Friend, mentor, icon: Why bringing Albin to Lowenstein was personal for Porrino

Chris Porrino remembers the first time he met Barry Albin. It was on a double date.

It was in the early 1990s and both Porrino and Albin had girlfriends — now their wives — studying at Seton Hall Law. They thought it would be fun to get the group together.

That night led to a personal and professional relationship between the two that continues to this day.

“I went to his wedding; he went to mine,” Porrino said. “He is someone that I would go to for advice on any number of issues. We have breakfast, talk on the phone — and we’ve been doing it for 25 or so years.”

The two can now do it in person.

Albin, who was forced to retire from the state Supreme Court on his 70th birthday earlier this month, was welcomed as a partner at Lowenstein Sandler on Thursday.

Chris Porrino.

He will work out of the Roseland office (where Porrino works as chair of the Litigation Department), serving as chair of Lowenstein’s Appellate Practice Group while also serving as a neutral arbitrator, special master and mediator in complicated, high-stakes disputes.

The one thing Albin won’t do is serve as a ceremonial hire who slowly slides into a retirement.

Porrino chuckles at the thought.

“There are some people who come off the bench and really want to only do mediations — that’s not Justice Barry Albin,” he said. “I’ve known him to work seven days a week as a justice over the last 20 years. He very much has another act in him.”

That starts now.

“I hope he’ll take some time to vacation and relax after 20 years of service — he deserves that,” Porrino said. “But I think I know him well enough to know that he’s not going to miss a beat. We had our partnership vote this morning. It ended at 10:30. He started at 10:45.

“He is jumping in this with both feet. He was a real lawyer before he became a judge. And he looks forward to being a true lawyer again, and I know that’s, that’s what he’s going to do.”

Here’s another thing that Albin will do: He’ll serve as an example to all the lawyers at Lowenstein Sandler — and all the lawyers in New Jersey — that Lowenstein is a firm that welcomes and appreciates those with a passion for public service.

Porrino, of course, is prime example of that.

His time at the firm has been put on pause so he could serve as both chief counsel to Gov. Chris Christie and later, attorney general. He is just one of many Lowenstein lawyers to shift between public and private life — along with Matt Platkin (the attorney general nominee), Paul Matey (judge on the Third Circuit Court of Appeals), Matthew Boxer (former state comptroller) and others.

“Lowenstein Sandler is a place where you, if you decide you want to go serve the public, become a prosecutor or a judge or whatever it is that you decide you want to do, we’re going to be supportive of that,” he said.

The firm, in fact, has meetings on the subject, Porrino said.

“We want people to be able to talk freely about it — and then we’ll do what we can to be helpful,” he said. “What we have found is that the people who can follow their dreams, do what they want to do, are going to be happier in the long run.

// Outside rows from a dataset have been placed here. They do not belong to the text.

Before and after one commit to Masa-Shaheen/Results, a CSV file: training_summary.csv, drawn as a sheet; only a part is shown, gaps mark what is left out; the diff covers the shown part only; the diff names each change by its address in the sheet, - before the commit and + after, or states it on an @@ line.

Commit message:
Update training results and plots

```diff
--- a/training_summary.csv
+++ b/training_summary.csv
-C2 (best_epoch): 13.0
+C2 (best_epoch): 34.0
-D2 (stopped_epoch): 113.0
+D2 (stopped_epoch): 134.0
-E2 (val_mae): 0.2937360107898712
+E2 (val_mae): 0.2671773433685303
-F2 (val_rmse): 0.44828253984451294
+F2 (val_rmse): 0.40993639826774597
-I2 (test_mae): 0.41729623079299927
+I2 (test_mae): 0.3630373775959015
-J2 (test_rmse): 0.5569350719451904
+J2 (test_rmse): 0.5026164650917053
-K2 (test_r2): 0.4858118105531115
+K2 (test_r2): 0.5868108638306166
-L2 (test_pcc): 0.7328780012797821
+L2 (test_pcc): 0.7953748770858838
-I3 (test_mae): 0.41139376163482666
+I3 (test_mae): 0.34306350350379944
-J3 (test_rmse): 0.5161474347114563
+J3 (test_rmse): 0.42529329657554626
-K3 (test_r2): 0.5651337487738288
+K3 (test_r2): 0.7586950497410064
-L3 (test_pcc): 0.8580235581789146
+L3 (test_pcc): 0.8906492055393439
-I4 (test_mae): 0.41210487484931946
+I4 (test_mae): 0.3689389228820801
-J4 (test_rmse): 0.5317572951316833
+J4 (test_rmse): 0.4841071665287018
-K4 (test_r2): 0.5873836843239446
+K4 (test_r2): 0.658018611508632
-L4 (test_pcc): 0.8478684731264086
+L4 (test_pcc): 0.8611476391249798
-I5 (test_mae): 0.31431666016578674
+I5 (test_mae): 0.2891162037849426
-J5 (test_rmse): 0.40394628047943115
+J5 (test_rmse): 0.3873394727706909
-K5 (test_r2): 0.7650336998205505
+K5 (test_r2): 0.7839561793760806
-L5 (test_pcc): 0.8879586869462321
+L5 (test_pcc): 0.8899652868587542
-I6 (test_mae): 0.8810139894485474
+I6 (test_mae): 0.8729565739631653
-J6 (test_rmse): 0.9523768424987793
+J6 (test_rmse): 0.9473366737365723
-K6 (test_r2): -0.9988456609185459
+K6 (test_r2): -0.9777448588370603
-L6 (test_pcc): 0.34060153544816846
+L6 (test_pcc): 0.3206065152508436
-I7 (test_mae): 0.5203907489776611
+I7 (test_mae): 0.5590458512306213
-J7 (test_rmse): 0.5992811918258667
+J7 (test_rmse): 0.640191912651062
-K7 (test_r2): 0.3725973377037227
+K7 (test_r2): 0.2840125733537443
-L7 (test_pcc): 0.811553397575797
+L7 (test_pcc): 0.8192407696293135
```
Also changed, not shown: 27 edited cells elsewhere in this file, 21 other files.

And they’re going to learn a lot when they’re in public service, as well. I certainly know that as well as anyone.”

Here’s something else Porrino knows: It doesn’t matter if you are known as a Democrat or a Republican.

“I couldn’t be happier having lawyers at this firm on both sides of that spectrum, because it provides for spirited conversation,” he said. “And, when it comes to the lawyering, it’s all the same. Either you’ve got the talent, or you don’t. And Justice Barry Albin has got the talent in spades. He just is among the most talented lawyers I have ever met.”

Which brings it back to the reason Porrino was so eager to welcome Albin. He’s not just an old friend, he’s considered one of the top justices on the court of his generation. He authored more than 400 opinions, including more than 230 majority opinions, more than 130 dissents and dozens of concurrences.

Albin is the author of landmark opinions on the rights of same-sex couples, the rights of the accused and workers, and civil rights, among others, Porrino said. He also has authored a number of dissents, which later became law.

And, before all that, Porrino said, he was known as an incredible trial lawyer.

“We like to think that we handle the most sophisticated, most difficult and highest stakes challenges for our clients,” Porrino said. “When I look at Justice Albin, I see someone who has been involved in exactly those kinds of matters over the course of his career. First, as a prosecutor, then, as a justice and now, again, as a lawyer — we’re just thrilled that he’s coming on board.”